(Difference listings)

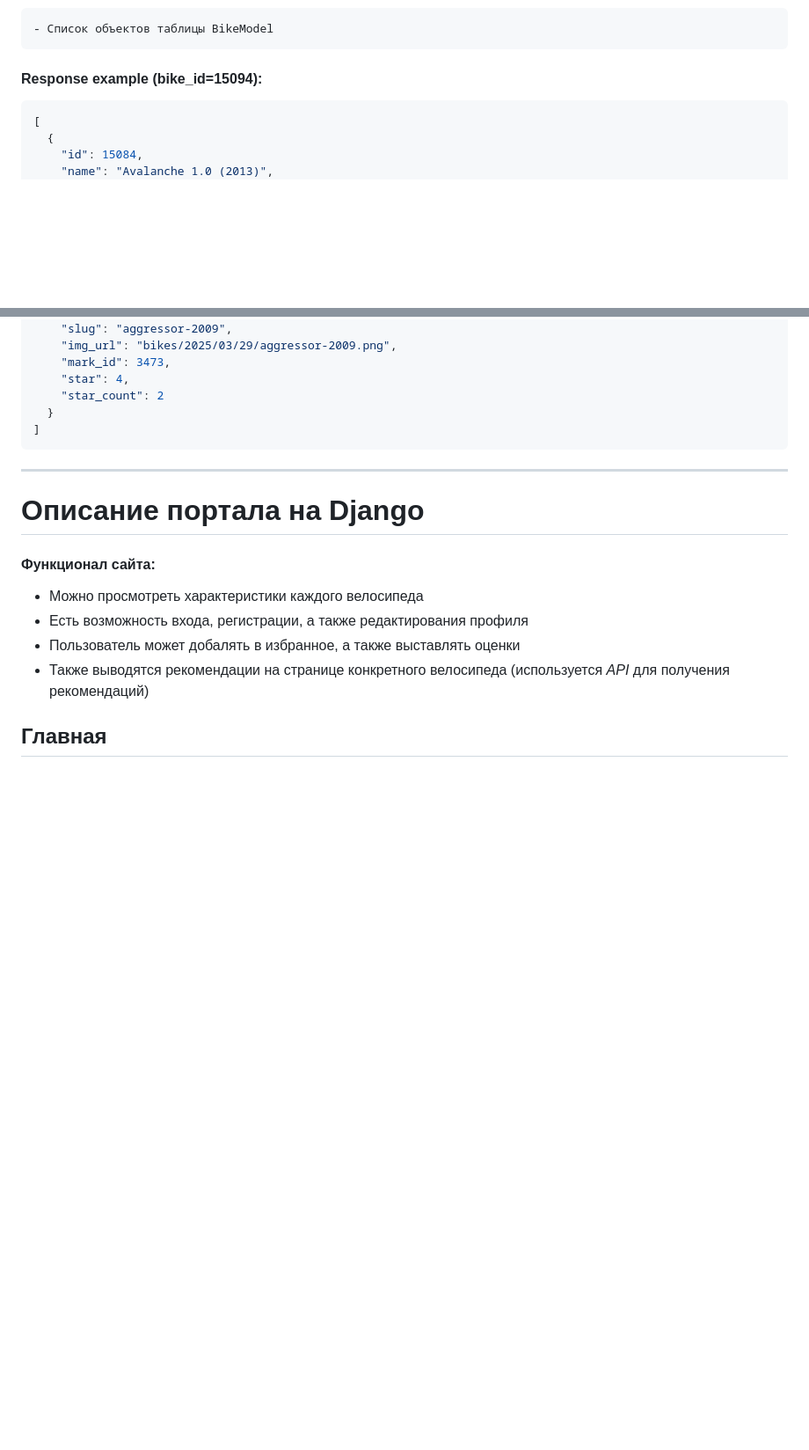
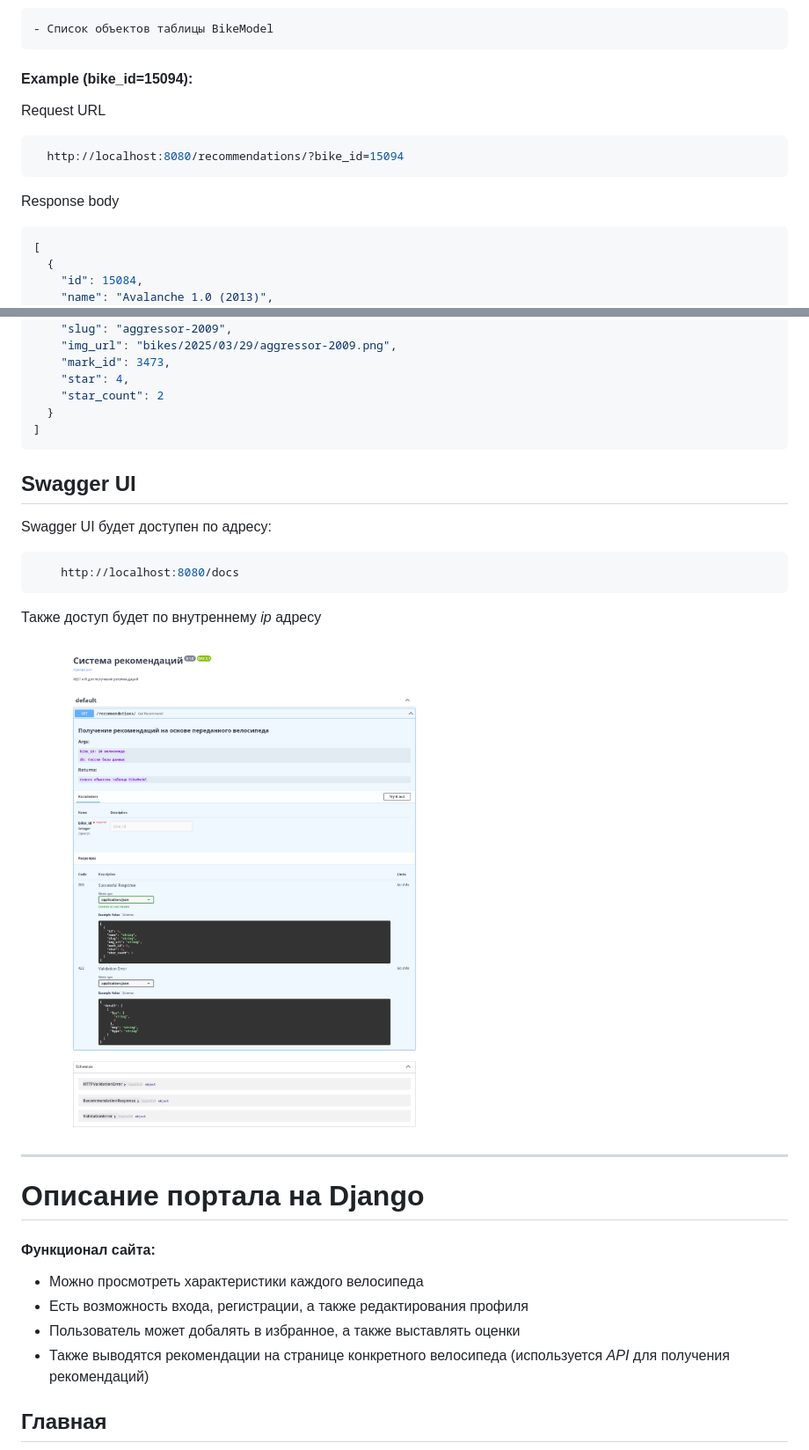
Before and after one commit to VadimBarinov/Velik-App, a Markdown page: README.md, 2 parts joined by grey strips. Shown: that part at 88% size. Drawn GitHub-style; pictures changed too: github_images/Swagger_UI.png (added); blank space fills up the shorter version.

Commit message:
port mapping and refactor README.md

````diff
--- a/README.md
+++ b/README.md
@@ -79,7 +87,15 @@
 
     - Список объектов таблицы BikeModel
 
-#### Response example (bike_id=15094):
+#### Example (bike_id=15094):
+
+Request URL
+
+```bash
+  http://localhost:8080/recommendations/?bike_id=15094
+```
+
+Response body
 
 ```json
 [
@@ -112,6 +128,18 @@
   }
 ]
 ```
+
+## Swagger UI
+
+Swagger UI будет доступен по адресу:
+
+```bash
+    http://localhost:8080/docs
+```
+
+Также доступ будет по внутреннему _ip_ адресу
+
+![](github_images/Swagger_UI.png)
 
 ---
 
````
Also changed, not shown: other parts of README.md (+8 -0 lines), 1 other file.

▶ [What is required] Every line above has to be output exactly; the pictures must be dropped.

▶ [Written answer]
Before and after one commit to VadimBarinov/Velik-App, a Markdown page: README.md, 2 parts joined by grey strips. Shown: that part at 88% size. Drawn GitHub-style; pictures changed too: github_images/Swagger_UI.png (added); blank space fills up the shorter version.

Commit message:
port mapping and refactor README.md

````diff
--- a/README.md
+++ b/README.md
@@ -79,7 +87,15 @@
 
     - Список объектов таблицы BikeModel
 
-#### Response example (bike_id=15094):
+#### Example (bike_id=15094):
+
+Request URL
+
+```bash
+  http://localhost:8080/recommendations/?bike_id=15094
+```
+
+Response body
 
 ```json
 [
@@ -112,6 +128,18 @@
   }
 ]
 ```
+
+## Swagger UI
+
+Swagger UI будет доступен по адресу:
+
+```bash
+    http://localhost:8080/docs
+```
+
+Также доступ будет по внутреннему _ip_ адресу
+
+![](github_images/Swagger_UI.png)
 
 ---
 
````
Also changed, not shown: other parts of README.md (+8 -0 lines), 1 other file.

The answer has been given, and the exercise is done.